## What you need to do
Please find the lines in the entries below that contain the word "color", and copy each one.

(Screenshot and code edit data)
------------------------------------

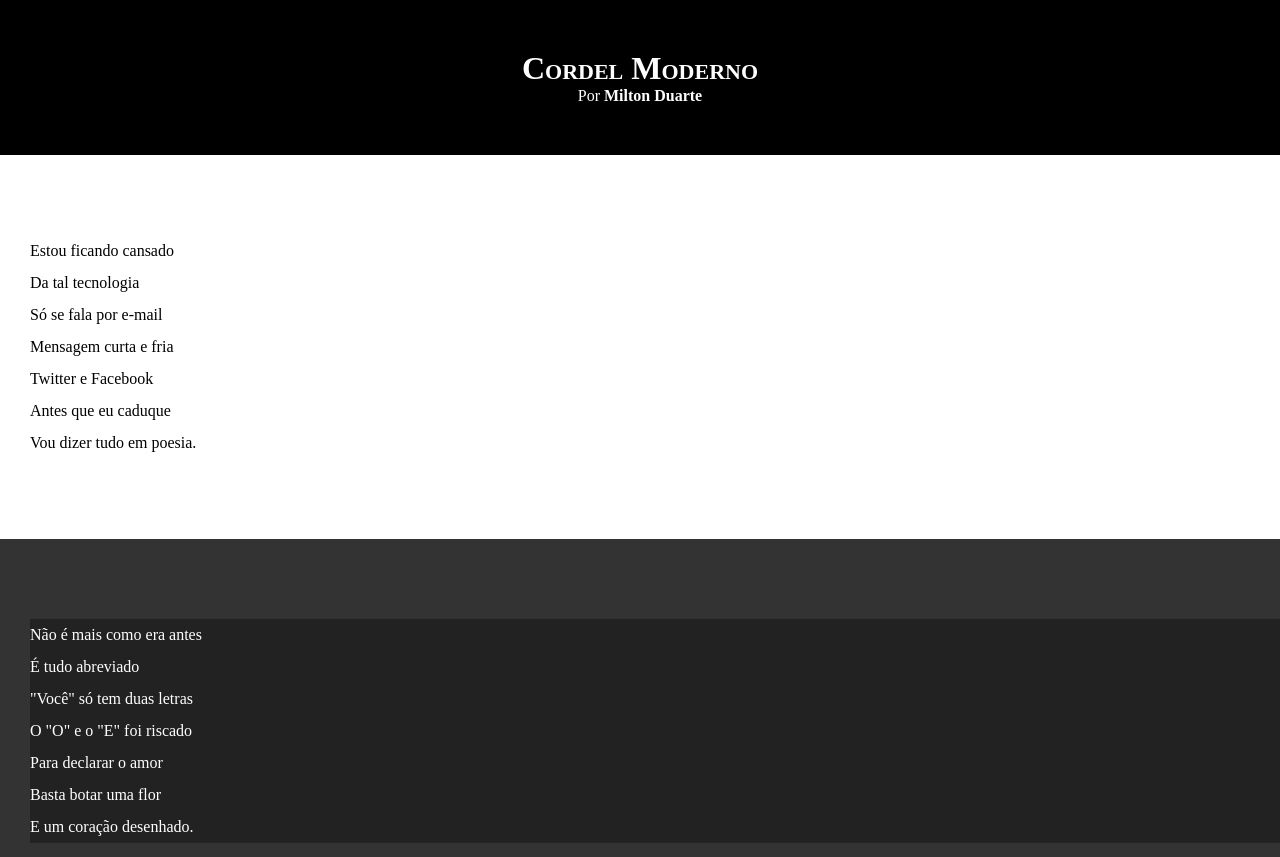
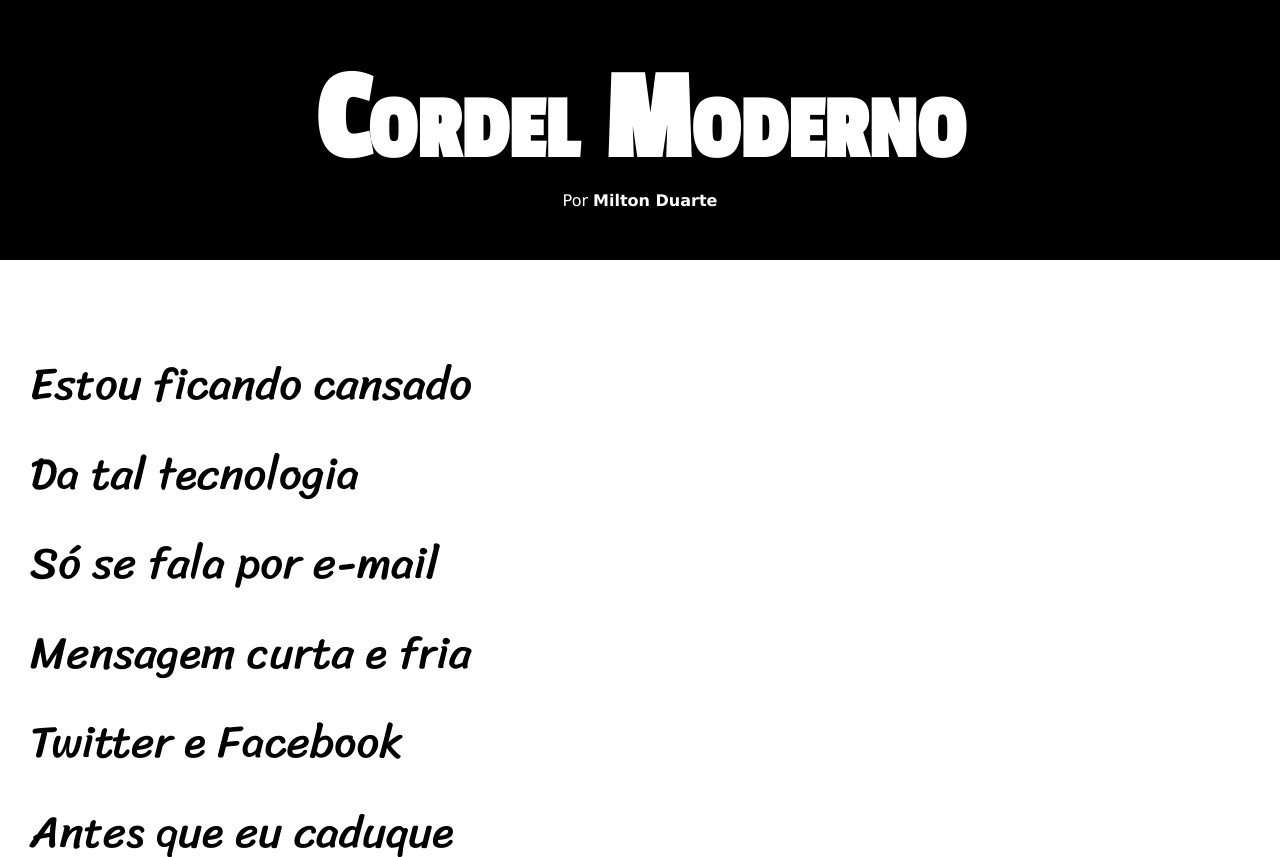
Before and after one commit to Lumus286/HTML-CSS-Desafios, a plain HTML site: page desafio 12/index.html in a window 1280 px wide. Shown: the top 857 px of the page. Drawn offline with Linux system fonts and the light colour scheme.

Commit message:
Atualização de estilos

```diff
--- a/desafio 12/estilo/style.css
+++ b/desafio 12/estilo/style.css
@@ -1,4 +1,15 @@
 @charset "Utf-8";
+
+
+@import url('https://fonts.googleapis.com/css2?family=Passion+One&display=swap');
+
+@import url('https://fonts.googleapis.com/css2?family=Sriracha&display=swap');
+
+:root {
+    --font1: Verdana, Geneva, Tahoma, sans-serif;
+    --font2:'Passion One', cursive;
+    --font3:'Sriracha', cursive;
+}
 
 * {
     margin: 0;
@@ -8,7 +19,7 @@
 html, body {
     min-height: 100vh;
     background-color: darkgrey;
-    font-family: 'Times New Roman', Times, serif;
+    font-family: var(--font1);
 }
 
 header {
@@ -21,6 +32,8 @@
     padding-top: 50px;
     /* text-transform: uppercase; */
     font-variant: small-caps; /* Menos gritante*/
+    font-family: var(--font2);
+    font-size: 10vw;
 }
 
 header > p {
@@ -42,6 +55,8 @@
     padding-bottom: 10vh;
     line-height: 2em;
     padding-left: 30px;
+    font-family: var(--font3);
+    font-size: 3.5vw;
 }
 
 .normal {
@@ -54,7 +69,9 @@
 }
 
 section.image > p {
-    background-color: rgba(0, 0, 0, 0.329);
+    background-color: rgba(0, 0, 0, 0.253);
+    display: inline-block;
+    padding: 5px;
 }
 
 footer {
```
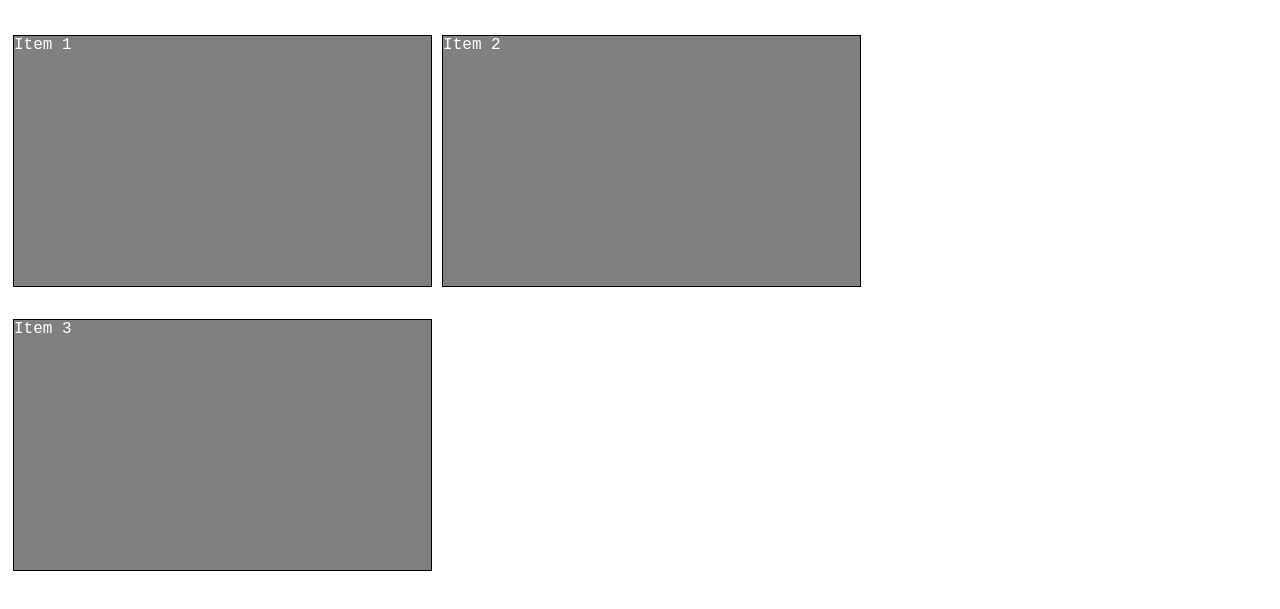
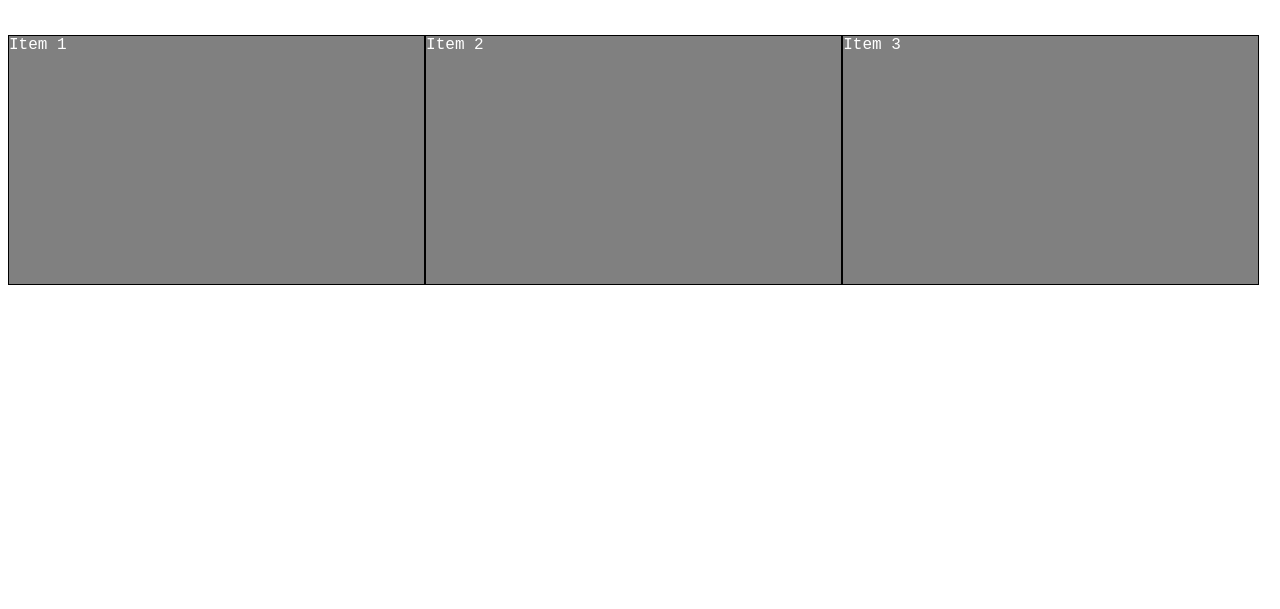
Before and after one commit to DBacon89/module2, a plain HTML site: page index.html in a window 1280 px wide. Shown: the part 61-670 px from the top of the page. Drawn offline with Linux system fonts and the light colour scheme.

Commit message:
Module 2 assignment

```diff
--- a/index.html
+++ b/index.html
@@ -8,7 +8,7 @@
 
 /********** Base styles **********/
 * {
-  box-sizing: content-box;
+  box-sizing: border-box;
 }
 h1 {
   margin-right: 15px;
@@ -18,8 +18,8 @@ p {
   border: 1px solid black;
   background-color: gray;
   height: 250px;
-  margin-left: 5px;
-  margin-right: 5px;
+  margin-left: auto;
+  margin-right: auto;
   font-family: Helvetica;
   color: white;
 
```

------------------------------------

## Exercise output
     background-color: darkgrey;
-    background-color: rgba(0, 0, 0, 0.329);
+    background-color: rgba(0, 0, 0, 0.253);
   background-color: gray;
   color: white;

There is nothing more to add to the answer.